“It’s an event that raises funds for our concert tours,” says Don St. Jean, Choral Director and Director of Applied Music. “The chorus goes on concert tours approximately every four years. Last year, in 2012, we went to Greece. We performed in three different cities, three concerts, within the course of maybe five days.”

Before Greece, Madrigals went to Italy in 2008 and Ireland in 2004, with a small trip to Montreal in between. Having the ability to travel, says St. Jean, gives the chorus members a chance to learn as much about the world as their musical ability. It also introduces them to real-world conflict, as was the case of their 2012 Greece visit.

“We traveled to Greece during the height of the unrest,” says St. Jean, adding that he “thought the students were going to drop out [of the trip].” But all of them went, and all of them saw both the beauty of Greece and the effects of its slow financial decay.
It’s important to note, though, that the cabaret dinner in no way raises enough money for a whole chorus group to afford a week overseas. In fact,says St. Jean, the dinner “doesn’t raise anywhere near the amount we need, but it does bring awareness to the fact that we’re going on a trip. Everybody comes to this cabaret dinner to support that, and it’s just a good feeling for the chorus in their pursuit of concert tours.”

More importantly, it’s a good time for all. The evening opens with the whole chorus performing together, followed by solos, duets and small ensembles. Some members play instruments while others sing. Some play while singing. Some just sing. The musical smorgasbord offered up by the evening provides a feast for the ears as much as the meals are a feast for the palate.

At time of writing, St. Jean is still ironing out the final menu details, but he assures that it will resemble last year’s menu: a choice between baked stuffed sole with lobster sauce, marinated grilled chicken with sundried tomatoes and caramelized onion cream sauce or vegetarian portabella napoleon. Last year’s dinners also came with roasted red bliss potatoes, sauteed green beans, a dessert of apple blossoms and coffee or tea.

“The trips are out of pocket for the students, and they have to do a lot of other fundraisers or saving to fund their trip, but the [cabaret dinner] reinforces their commitment to the trip’s success.

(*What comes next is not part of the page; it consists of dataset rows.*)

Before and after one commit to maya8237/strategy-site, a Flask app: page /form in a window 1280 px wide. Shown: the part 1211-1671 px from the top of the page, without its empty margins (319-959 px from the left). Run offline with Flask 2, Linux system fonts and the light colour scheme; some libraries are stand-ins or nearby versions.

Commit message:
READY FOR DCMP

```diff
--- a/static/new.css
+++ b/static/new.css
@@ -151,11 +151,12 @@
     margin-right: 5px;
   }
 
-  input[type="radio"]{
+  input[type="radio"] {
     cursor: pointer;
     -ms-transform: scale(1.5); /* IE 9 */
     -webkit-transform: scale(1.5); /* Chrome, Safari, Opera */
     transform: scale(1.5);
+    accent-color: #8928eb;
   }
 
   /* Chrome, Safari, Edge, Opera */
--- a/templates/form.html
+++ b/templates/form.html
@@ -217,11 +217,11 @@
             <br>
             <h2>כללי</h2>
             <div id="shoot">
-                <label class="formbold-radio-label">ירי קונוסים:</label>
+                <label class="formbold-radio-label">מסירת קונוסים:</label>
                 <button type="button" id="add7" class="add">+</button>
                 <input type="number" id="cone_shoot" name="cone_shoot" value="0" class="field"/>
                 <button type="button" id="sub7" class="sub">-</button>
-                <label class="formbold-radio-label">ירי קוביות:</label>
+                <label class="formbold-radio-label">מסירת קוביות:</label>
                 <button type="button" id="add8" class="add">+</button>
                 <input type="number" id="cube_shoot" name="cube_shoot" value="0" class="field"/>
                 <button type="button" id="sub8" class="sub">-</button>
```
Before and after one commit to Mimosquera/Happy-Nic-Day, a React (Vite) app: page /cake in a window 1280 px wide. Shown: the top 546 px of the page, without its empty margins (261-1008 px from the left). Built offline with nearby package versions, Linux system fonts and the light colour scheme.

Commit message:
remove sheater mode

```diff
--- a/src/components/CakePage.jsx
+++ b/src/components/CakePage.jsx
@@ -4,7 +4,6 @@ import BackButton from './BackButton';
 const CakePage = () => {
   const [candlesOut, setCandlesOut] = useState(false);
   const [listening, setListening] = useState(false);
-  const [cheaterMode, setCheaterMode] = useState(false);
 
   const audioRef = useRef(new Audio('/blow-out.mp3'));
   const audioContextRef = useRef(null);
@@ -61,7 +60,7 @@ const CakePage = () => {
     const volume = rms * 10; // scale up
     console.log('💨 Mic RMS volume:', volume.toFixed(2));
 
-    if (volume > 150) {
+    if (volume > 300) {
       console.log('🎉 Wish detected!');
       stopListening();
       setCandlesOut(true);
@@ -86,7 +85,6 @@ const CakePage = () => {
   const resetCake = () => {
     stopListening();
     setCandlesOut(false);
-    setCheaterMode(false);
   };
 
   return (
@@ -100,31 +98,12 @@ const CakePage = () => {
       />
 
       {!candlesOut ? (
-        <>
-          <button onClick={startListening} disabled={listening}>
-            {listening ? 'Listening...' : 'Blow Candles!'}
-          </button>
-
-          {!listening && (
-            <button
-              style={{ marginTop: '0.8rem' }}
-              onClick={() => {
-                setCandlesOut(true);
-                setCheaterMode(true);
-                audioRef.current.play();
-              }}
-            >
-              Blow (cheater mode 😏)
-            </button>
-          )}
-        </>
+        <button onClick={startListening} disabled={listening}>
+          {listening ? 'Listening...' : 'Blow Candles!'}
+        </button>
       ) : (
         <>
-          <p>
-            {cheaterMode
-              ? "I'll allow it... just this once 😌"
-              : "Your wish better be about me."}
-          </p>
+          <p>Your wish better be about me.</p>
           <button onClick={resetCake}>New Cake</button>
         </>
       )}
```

They have to work hard to get what they want, and that’s what they do.”